I was reading Marcus Aurelius "Meditations" when I came by this quote and I just loved it



The man having the largest intelligence ought to be very generous to the other. Being thankful that he has been blessed in so many ways, he should do all in his power to enlighten his less favored fellow, rather than be angry with him on account of his misfortune. Is he not sufficiently punished in being denied the light?


I fully agree with it. For me, personally, the quote signifies the importance of genetics in one´s life. One might get far, become successful, but he/she should never forget, that a large role in the reasons why he/she got that far, was played by the predetermined genetical factors and that is something one should be thankful for.
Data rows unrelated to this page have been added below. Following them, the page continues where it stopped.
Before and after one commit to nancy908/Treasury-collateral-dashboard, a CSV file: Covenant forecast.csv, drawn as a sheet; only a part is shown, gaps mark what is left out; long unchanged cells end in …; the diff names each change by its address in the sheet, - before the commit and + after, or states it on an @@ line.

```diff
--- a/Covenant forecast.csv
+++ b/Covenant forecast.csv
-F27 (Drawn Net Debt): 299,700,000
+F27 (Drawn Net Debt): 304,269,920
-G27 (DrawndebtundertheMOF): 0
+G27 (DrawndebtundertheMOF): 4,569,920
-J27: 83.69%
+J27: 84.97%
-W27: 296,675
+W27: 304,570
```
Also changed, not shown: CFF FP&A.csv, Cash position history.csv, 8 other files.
Most people have not given such talent and they should not be mistaken for being too lazy, too undisciplined, too whatever, but rather helped to get up due to their misfortunes.

PS. For anyone who is interested in reading Meditations, it is legally available here (html, epub, kindle etc):

www.gutenberg.org...
edit on 5-4-2014 by Cabin because: (no reason given)


That is a really cool quote...I suppose ive heard things like it but I like how that is written...will look up the book...havent really ever gotten too much into philosophy..yet



posted on Apr, 5 2014 @ 07:44 PM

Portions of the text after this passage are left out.